Keith A. Bellovich, DO

There is a broad range of skin manifestations when having to depend on dialysis. Skin disorders can affect a patient’s quality of life and can negatively impact their mental and physical health.

Itching (uremic pruritus) is by far the most common complaint that patients suffer. But dry skin (xerosis cutis) and skin discoloration are also common complaints in patient with severe loss of kidney function. Dry skin is caused by reduction in the size of sweat glands and atrophy of sebaceous or oil producing glands. Dry skin increases the susceptibility to infections and this is aggravated by delayed wound healing of the skin.

Alterations in the color of your skin, in particular darkening of the palms and soles and membranes in your mouth can be seen relatively early during progression of the disease.

Other aspects of the skin for CKD patients include increased susceptibility to low temperatures, increased hair growth on the cheeks and thickening of the eyebrows. The blood flow to your skin is significantly reduced in dialysis patients which results in half and half nails, also called Lindsay’s Nails which are typical findings in dialysis patients. This leads to a white discoloration in the half of your nails closest to your body and red/brownish color of the outer aspect of the nails. The discoloration comes from melanin deposition within the nail and excessive development of connective tissue between the nail and bone that reduces blood supply. This usually remains unchanged after dialysis but may disappear after a kidney transplant.

Hyperpigmentation and pallor are commonly seen in dialysis patients.

Over time, many patients develop a yellowish hue, which has been attributed to retained urochromes and carotene which are substances that are usually excreted by the kidneys. When they accumulate they become deposited in the epidermis and subcutaneous tissues. A brownish hyperpigmentation is also common, mostly in sun-exposed areas. This hyperpigmentation results from an increase in melanin production because of an increase in poorly dialyzable melanocyte stimulating hormone.

Patients with this condition tend to have a grayish, almost metallic color skin.

Another discoloration can be uremic frost which is a fine white-to-yellow crystalline powder like appearance on the skin surface after sweat dries. When the blood urea nitrogen (BUN) level is very high, the concentration of urea in sweat is increased significantly. Evaporation from sweat results in the deposition of urea crystals on the skin. Uremic frost is commonly found in the beard, face, neck, and trunk. This can be very concerning and must be brought to the attention of your caregivers to insure you are getting adequate dialysis.

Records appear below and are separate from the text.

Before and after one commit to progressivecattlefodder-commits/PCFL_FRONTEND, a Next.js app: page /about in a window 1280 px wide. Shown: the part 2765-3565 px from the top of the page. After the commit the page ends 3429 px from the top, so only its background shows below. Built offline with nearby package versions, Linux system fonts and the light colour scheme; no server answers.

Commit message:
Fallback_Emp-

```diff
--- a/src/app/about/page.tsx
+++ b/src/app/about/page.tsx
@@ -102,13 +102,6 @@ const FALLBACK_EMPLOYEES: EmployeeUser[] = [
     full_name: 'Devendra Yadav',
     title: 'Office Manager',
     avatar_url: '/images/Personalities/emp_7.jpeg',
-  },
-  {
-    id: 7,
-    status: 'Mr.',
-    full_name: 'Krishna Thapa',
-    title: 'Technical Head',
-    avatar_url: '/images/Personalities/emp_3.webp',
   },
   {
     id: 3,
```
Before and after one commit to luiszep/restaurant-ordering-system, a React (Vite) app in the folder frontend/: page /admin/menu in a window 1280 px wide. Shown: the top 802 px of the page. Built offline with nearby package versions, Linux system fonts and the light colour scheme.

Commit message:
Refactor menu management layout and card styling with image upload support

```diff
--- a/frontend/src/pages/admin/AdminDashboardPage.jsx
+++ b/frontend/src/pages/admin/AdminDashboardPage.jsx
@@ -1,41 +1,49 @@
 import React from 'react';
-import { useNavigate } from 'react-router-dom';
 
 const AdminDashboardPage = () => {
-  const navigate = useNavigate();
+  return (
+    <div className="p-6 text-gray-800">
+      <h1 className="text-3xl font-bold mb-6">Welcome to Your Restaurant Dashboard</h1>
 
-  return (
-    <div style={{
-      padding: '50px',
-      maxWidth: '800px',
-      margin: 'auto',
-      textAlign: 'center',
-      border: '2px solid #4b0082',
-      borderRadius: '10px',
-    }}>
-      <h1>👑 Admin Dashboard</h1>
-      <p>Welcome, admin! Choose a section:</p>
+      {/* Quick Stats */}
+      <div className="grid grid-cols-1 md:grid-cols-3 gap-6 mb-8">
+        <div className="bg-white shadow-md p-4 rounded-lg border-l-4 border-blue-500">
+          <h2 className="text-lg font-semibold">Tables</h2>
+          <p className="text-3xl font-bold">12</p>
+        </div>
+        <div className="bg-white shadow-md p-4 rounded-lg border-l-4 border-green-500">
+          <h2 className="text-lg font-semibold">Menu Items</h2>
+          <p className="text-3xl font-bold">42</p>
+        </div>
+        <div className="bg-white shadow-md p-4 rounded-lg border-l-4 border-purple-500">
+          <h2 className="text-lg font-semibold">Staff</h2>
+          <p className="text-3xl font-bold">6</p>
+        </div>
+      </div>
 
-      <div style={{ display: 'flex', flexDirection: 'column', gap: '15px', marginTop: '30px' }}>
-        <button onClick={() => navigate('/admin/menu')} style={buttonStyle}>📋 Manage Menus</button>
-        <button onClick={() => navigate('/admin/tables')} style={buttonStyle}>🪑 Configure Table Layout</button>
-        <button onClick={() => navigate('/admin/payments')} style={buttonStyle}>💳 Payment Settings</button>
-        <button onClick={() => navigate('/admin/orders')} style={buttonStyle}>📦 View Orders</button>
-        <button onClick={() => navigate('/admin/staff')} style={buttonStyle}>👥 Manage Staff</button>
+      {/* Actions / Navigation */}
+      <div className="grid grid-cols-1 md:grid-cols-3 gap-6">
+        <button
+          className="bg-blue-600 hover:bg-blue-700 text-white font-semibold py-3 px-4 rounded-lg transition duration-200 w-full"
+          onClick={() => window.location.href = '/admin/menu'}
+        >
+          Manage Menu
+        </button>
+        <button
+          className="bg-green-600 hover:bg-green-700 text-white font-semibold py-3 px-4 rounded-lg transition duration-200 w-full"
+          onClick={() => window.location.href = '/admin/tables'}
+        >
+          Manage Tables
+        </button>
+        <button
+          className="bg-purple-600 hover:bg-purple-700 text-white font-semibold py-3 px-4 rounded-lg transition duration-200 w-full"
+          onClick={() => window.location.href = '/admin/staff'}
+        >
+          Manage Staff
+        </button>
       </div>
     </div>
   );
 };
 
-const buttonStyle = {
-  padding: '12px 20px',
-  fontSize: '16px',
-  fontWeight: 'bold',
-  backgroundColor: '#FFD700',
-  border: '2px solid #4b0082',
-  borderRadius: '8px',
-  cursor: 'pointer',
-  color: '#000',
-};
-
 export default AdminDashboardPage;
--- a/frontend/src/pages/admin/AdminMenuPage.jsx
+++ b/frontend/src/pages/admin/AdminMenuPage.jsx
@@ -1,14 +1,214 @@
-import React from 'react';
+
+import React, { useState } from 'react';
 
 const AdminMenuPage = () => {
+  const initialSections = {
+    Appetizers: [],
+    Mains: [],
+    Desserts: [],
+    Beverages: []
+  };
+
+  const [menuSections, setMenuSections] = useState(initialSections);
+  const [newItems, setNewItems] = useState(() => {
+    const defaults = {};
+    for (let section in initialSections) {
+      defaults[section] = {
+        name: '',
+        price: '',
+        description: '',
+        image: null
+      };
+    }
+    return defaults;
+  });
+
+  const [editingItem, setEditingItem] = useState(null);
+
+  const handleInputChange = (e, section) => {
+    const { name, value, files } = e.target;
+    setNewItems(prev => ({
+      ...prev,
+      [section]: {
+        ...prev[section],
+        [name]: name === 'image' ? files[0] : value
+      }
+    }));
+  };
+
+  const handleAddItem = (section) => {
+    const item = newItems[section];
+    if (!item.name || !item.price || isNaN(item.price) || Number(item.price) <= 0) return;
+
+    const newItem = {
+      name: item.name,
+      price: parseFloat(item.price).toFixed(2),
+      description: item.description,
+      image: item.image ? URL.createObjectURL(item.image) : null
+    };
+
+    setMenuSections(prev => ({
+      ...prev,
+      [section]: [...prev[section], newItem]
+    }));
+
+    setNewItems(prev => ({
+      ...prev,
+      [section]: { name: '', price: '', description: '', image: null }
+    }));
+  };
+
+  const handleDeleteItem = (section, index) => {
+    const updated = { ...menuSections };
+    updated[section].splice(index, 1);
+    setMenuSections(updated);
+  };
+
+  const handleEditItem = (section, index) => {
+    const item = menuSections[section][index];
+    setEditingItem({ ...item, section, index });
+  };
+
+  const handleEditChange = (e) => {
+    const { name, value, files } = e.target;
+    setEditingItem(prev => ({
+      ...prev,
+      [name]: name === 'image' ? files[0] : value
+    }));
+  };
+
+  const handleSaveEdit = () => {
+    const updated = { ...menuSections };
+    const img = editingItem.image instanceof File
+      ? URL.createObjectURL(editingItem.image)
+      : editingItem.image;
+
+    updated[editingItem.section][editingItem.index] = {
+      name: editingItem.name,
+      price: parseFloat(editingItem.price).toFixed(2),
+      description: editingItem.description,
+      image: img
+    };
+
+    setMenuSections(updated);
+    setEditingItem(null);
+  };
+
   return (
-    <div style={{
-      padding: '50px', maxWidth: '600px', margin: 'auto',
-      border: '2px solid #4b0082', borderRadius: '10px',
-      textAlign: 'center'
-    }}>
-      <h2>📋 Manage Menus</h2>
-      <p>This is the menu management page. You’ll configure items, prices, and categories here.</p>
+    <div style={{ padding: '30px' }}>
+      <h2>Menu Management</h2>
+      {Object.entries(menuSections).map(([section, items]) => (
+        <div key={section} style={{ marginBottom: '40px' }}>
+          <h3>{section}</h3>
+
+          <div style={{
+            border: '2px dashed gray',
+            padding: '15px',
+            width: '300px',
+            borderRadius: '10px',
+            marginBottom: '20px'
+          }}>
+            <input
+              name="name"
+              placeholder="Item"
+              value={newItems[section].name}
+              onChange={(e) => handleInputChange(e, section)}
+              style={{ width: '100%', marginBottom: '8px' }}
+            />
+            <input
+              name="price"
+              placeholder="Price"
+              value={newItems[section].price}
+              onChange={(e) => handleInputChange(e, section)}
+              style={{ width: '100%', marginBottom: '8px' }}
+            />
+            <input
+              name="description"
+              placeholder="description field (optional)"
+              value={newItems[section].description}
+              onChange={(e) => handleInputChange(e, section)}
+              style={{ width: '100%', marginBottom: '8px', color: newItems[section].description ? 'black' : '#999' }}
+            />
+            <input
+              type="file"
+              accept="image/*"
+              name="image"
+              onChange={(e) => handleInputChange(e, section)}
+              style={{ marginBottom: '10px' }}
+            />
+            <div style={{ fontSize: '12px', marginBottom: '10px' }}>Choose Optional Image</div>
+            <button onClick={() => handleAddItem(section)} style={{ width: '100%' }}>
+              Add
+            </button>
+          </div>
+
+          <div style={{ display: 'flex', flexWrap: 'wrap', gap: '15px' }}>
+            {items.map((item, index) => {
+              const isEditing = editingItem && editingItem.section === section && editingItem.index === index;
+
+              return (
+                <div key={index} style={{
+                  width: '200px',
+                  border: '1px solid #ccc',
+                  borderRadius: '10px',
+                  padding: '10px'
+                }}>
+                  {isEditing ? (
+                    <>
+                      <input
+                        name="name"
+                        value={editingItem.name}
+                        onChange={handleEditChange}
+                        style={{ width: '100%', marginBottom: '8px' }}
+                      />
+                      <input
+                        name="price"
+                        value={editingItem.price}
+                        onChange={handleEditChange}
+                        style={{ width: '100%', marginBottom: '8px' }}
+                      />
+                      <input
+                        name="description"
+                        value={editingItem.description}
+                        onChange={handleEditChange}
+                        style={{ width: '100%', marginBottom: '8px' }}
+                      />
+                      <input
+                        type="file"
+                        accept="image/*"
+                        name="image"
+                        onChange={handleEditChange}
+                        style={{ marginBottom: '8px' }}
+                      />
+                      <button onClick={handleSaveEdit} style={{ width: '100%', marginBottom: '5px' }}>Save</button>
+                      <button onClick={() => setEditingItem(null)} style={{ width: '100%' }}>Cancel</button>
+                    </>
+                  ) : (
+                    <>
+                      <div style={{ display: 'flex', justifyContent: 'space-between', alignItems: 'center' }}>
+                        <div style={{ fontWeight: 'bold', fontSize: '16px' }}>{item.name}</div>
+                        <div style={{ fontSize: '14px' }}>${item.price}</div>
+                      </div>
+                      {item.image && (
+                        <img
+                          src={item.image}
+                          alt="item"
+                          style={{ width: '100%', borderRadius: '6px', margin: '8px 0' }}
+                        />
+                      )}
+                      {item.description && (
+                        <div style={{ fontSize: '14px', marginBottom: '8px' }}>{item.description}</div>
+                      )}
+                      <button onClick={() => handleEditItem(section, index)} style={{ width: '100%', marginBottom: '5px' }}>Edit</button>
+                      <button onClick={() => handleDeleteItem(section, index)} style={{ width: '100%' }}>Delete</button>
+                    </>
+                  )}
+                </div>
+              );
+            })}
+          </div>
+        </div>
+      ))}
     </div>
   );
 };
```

Keith A. Bellovich, DO, is a nephrologist at St. Clair Nephrology, covering the metropolitan Detroit, MI area. Dr.
Bellovich also serves on the Board of the Renal Physicians Association.